-- Material provided follows --
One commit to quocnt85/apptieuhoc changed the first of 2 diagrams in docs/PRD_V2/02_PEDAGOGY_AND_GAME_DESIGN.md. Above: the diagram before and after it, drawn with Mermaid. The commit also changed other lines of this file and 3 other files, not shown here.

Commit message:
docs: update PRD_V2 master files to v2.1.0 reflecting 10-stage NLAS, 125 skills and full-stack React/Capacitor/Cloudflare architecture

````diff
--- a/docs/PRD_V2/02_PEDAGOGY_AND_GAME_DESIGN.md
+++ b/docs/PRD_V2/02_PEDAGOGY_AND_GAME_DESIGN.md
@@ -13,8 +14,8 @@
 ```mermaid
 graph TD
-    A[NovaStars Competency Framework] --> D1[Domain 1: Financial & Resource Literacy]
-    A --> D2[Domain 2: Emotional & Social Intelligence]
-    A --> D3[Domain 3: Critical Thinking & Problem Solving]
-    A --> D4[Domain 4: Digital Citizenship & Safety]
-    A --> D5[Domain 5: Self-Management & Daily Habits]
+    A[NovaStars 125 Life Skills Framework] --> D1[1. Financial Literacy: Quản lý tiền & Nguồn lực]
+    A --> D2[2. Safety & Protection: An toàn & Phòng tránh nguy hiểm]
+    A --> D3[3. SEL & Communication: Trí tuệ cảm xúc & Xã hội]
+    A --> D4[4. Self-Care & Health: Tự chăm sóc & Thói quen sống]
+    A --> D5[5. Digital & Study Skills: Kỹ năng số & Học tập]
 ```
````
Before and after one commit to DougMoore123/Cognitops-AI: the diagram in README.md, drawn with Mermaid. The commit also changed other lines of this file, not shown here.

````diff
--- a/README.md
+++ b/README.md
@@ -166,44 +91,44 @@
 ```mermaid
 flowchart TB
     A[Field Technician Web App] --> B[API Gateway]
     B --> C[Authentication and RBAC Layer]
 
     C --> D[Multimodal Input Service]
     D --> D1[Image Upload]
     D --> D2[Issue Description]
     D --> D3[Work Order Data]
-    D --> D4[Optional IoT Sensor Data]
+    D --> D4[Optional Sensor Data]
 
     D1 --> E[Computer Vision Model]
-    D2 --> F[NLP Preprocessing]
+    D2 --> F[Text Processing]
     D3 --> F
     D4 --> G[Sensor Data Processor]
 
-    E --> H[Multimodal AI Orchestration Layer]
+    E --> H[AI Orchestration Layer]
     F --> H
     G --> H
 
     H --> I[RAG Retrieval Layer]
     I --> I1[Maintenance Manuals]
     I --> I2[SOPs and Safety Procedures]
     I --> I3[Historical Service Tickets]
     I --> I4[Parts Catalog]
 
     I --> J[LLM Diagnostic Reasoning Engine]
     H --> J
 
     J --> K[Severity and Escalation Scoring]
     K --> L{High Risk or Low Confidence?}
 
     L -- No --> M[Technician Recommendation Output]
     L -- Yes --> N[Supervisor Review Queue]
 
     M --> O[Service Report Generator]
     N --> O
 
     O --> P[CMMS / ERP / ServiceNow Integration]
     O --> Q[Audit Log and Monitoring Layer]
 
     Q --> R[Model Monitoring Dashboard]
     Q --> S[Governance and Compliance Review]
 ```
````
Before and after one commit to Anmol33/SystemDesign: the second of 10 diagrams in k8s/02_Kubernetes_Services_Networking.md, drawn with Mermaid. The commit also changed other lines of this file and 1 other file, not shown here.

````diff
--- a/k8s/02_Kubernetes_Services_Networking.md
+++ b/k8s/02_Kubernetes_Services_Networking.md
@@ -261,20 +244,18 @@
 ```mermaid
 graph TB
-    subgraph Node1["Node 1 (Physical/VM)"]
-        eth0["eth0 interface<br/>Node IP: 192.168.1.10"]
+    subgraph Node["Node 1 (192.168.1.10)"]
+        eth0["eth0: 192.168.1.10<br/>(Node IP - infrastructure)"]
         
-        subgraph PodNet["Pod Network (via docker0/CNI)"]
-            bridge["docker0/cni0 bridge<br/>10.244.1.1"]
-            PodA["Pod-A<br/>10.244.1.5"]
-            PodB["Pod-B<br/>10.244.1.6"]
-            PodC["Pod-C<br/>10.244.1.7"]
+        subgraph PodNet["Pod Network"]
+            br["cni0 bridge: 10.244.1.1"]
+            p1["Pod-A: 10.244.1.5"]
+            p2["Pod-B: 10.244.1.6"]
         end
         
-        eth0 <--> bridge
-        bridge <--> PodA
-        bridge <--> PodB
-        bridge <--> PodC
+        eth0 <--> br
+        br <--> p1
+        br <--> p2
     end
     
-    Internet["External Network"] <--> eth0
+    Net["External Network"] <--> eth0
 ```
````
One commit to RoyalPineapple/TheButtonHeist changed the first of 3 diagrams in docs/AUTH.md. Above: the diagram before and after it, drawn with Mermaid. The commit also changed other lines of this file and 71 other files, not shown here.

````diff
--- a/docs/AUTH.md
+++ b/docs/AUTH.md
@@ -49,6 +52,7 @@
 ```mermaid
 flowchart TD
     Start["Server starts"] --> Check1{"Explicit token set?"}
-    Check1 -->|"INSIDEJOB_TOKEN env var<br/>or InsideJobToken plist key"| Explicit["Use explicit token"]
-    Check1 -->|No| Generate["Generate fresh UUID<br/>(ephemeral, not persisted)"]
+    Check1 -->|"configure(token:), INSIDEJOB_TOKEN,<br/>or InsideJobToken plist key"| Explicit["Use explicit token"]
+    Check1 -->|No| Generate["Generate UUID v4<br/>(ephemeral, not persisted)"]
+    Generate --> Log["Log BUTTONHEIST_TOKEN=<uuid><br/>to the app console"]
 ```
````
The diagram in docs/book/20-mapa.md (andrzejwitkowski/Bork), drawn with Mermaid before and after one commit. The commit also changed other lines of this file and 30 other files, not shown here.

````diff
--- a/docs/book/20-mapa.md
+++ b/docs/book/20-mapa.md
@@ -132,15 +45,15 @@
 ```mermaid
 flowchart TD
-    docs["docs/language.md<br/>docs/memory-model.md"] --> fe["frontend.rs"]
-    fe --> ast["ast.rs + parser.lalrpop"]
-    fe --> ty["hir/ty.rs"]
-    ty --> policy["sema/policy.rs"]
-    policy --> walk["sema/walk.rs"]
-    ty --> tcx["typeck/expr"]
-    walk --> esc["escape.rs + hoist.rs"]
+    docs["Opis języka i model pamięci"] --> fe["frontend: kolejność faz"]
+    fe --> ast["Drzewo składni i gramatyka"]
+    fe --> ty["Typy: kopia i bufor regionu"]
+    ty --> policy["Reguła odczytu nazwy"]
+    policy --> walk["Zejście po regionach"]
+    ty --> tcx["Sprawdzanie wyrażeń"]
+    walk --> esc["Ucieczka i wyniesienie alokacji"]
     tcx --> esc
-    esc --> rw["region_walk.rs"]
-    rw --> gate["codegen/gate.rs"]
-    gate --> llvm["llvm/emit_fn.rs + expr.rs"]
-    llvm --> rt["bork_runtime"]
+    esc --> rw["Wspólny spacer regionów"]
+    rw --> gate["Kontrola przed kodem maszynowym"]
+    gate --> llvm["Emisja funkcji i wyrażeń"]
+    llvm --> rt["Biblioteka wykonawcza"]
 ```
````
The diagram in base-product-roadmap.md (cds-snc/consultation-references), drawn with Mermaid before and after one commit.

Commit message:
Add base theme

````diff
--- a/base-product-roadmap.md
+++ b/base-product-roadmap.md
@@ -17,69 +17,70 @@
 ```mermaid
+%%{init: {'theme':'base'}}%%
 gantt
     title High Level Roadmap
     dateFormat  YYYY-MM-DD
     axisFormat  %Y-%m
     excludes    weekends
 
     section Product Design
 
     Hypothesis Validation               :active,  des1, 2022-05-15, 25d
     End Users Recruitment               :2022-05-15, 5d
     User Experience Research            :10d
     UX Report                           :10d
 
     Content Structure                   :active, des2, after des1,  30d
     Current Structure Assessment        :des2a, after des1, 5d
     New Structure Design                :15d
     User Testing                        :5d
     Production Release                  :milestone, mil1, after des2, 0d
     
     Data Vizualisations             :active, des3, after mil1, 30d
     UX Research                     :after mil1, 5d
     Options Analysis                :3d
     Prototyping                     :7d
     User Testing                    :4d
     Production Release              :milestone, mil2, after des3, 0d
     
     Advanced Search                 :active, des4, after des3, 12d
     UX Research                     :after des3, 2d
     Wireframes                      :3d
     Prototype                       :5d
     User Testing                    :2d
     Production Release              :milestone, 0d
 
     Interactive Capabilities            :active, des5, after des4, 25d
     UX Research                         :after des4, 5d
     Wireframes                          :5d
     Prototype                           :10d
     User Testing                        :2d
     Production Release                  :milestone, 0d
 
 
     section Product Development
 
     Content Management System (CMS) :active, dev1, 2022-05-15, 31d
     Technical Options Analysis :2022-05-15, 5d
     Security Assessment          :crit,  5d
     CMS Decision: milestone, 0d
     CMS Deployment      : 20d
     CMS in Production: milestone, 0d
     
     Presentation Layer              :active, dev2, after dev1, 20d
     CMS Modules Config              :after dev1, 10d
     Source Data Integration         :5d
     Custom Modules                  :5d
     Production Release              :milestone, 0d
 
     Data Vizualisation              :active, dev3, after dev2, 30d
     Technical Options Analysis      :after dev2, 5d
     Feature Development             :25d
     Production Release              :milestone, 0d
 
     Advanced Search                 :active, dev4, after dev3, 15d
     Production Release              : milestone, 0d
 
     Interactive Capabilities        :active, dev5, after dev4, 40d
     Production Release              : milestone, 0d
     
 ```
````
-- Material provided concluded --
> [What you should do]
Whenever a line of the entries contains the string "milestone", copy that line.

> [Result below]
     Production Release                  :milestone, mil1, after des2, 0d
     Production Release              :milestone, mil2, after des3, 0d
     Production Release              :milestone, 0d
     Production Release                  :milestone, 0d
     CMS Decision: milestone, 0d
     CMS in Production: milestone, 0d
     Production Release              :milestone, 0d
     Production Release              :milestone, 0d
     Production Release              : milestone, 0d
     Production Release              : milestone, 0d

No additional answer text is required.